The 18 stories in her latest collection, "The Real Thing," are narrated with a clinical detachment that is at once minutely observant and emotionally distant.
There is a certain charm in this, particularly when she is writing about animals (lots of them here: sparrows, dogs, goats, deer, crows, but none, thank goodness, dwelt on to the extent of the aforementioned cats). Such detachment enables her to cherish small details without seeming overly sentimental.
But in stories dealing with people, this approach can sound at times like an unwitting parody of a social worker's field notes. Indeed, one story, "The Mother of the Child in Question," is about a social worker's visit to an immigrant household.
Another, "D.H.S.S." (Department of Health and Social Services), portrays a destitute young woman's resentment, not only against official relief, but also against the spontaneous efforts of two well-meaning people who are moved by her plight.
Most of the pieces are short - many no more than "sketches" of scenes that will be familiar to almost anyone who knows London and, perhaps, to anyone with a feel for city life anywhere. "Romance 1988" listens in on two sisters having a risque conversation at Heathrow Airport.
"The New Cafe" surveys the comings and goings of patrons at a neighborhood eatery. "Two Old Women and a Young One" looks in on a restaurant frequented by people from the book trade.
"Pleasures of the Park" portrays the activities of animals whose lives go on in full view of the human beings who stroll by their enclosure.
"Principles" is a partly predictable look at the frustration of a very British sort of traffic jam caused by two equally stubborn drivers on a narrow, hedge-lined country road.
And a ride on the London subway furnishes the material for "A Defence of the Underground" with its rowdy youths, resigned commuters, colorful foreigners, poetry-bearing posters, and - noted with special delight on one trip - three readers avidly devouring great literature: "The Iliad," "Moby Dick," and "Wuthering Heights" no less!
Some stories tackle more ambitious subjects.
In "The Pit," a divorced woman receives an ego-gratifying invitation from her former husband to join him on a walking tour. Sarah and James had once seemed a perfect couple, alike in tastes, temperaments, and blond good looks.

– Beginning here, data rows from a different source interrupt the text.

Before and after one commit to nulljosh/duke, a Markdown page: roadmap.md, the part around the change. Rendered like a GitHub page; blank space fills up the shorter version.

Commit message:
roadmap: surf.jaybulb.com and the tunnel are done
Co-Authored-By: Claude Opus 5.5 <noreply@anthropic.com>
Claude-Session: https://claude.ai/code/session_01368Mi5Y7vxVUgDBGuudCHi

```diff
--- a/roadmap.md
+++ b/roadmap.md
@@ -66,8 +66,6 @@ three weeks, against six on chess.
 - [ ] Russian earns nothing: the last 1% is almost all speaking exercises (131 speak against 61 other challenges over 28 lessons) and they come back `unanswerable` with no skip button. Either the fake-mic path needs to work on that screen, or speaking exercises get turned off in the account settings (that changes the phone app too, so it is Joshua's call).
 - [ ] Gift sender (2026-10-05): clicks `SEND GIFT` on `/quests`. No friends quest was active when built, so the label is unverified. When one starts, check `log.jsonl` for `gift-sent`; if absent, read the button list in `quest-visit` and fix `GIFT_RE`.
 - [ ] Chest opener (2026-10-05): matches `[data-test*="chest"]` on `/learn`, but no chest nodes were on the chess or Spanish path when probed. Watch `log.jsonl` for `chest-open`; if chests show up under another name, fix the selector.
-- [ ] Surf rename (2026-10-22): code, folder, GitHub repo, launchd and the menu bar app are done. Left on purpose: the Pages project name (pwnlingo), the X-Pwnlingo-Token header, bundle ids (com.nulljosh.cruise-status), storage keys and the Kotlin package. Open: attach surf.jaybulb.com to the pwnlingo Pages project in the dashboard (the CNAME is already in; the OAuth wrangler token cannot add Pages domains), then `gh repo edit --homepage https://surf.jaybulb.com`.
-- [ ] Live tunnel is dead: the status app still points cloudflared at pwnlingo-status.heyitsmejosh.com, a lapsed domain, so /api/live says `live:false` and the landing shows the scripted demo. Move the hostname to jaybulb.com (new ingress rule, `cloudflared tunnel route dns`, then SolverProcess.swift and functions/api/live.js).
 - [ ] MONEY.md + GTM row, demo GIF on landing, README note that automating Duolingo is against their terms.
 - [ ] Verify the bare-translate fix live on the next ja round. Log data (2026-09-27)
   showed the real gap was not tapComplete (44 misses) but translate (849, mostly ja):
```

Then, unaccountably - as if drawn by a compulsion beyond his conscious choice - he left her to marry the vibrant, dark, demanding Rose, a European refugee whom Sarah regards as "female in a basic gutter way that every decent woman in the world hates."
But what Sarah feels for Rose is not so much hatred as a sense of their oppositeness. As she contemplates the situation, foreseeing the elaborate minuet of moves and countermoves that the proposed "walking tour" will precipitate, she attains a level of insight that enables her to avoid falling into the pit.
The continuing attraction some people feel for their former spouses is also the theme of the title story, in which Jody, an American woman engaged to an Englishman, reacts viscerally against the oh-so-civilized, chummy relationship he maintains with his ex-wife.
Jody's antipathy for this attitude is contrasted with the outlook of her male counterpart, an Englishman who plans to wed the ex-wife of Jody's fiance and cannot see anything wrong with being "civilized." But is it civility or merely a mask for unfinished feelings? This is the question Lessing poses.
Curiously, these two stories - the most interesting and complex in the collection - are among the coolest in emotional temperature: More warmth is found in Lessing's defense of the underground or her sympathy for the woman who feeds a baby bird in "Sparrows."
Viewed as a kind of literary photo album, a tribute to what she calls the living theater of London, these stories have a workmanlike, documentary value. But they fall short of the passion, invention, and intellectual depth that distinguish her best work.